» Directions
An exact copy of every entry is required, without the pictures.

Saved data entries
**********

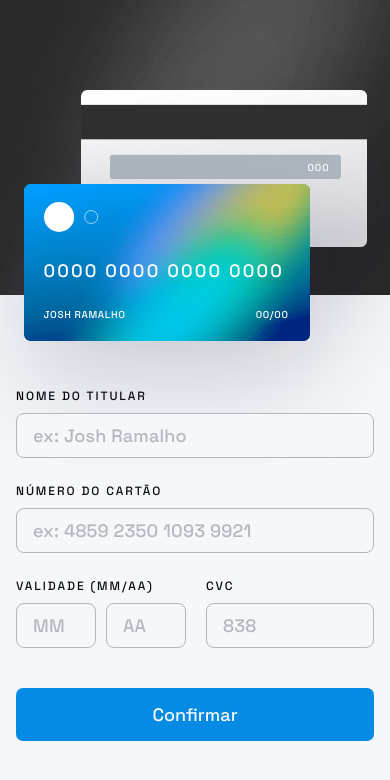
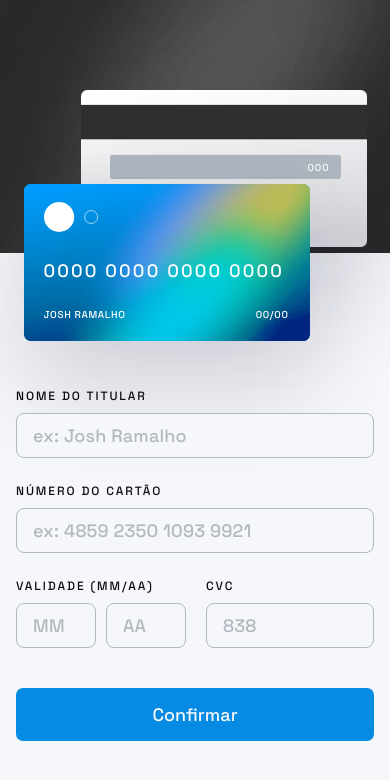
Before and after one commit to rafaelvieiracosta/interactive-card, a Vue app: page / in a window 390 px wide. Shown: the top 780 px of the page. Built offline with nearby package versions, Linux system fonts and the light colour scheme.

Commit message:
fix: background mobile

```diff
--- a/src/App.vue
+++ b/src/App.vue
@@ -363,7 +363,7 @@ main{
 }
 @media(max-width: 620px){
   #app{
-    background-size: 100% 35%;
+    background-size: 100% 30%;
     background-position: top;
     background-image: url('../src/assets/img/bg-main-mobile.jpg');
   }
```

**********

» Answer to the problem
Before and after one commit to rafaelvieiracosta/interactive-card, a Vue app: page / in a window 390 px wide. Shown: the top 780 px of the page. Built offline with nearby package versions, Linux system fonts and the light colour scheme.

Commit message:
fix: background mobile

```diff
--- a/src/App.vue
+++ b/src/App.vue
@@ -363,7 +363,7 @@ main{
 }
 @media(max-width: 620px){
   #app{
-    background-size: 100% 35%;
+    background-size: 100% 30%;
     background-position: top;
     background-image: url('../src/assets/img/bg-main-mobile.jpg');
   }
```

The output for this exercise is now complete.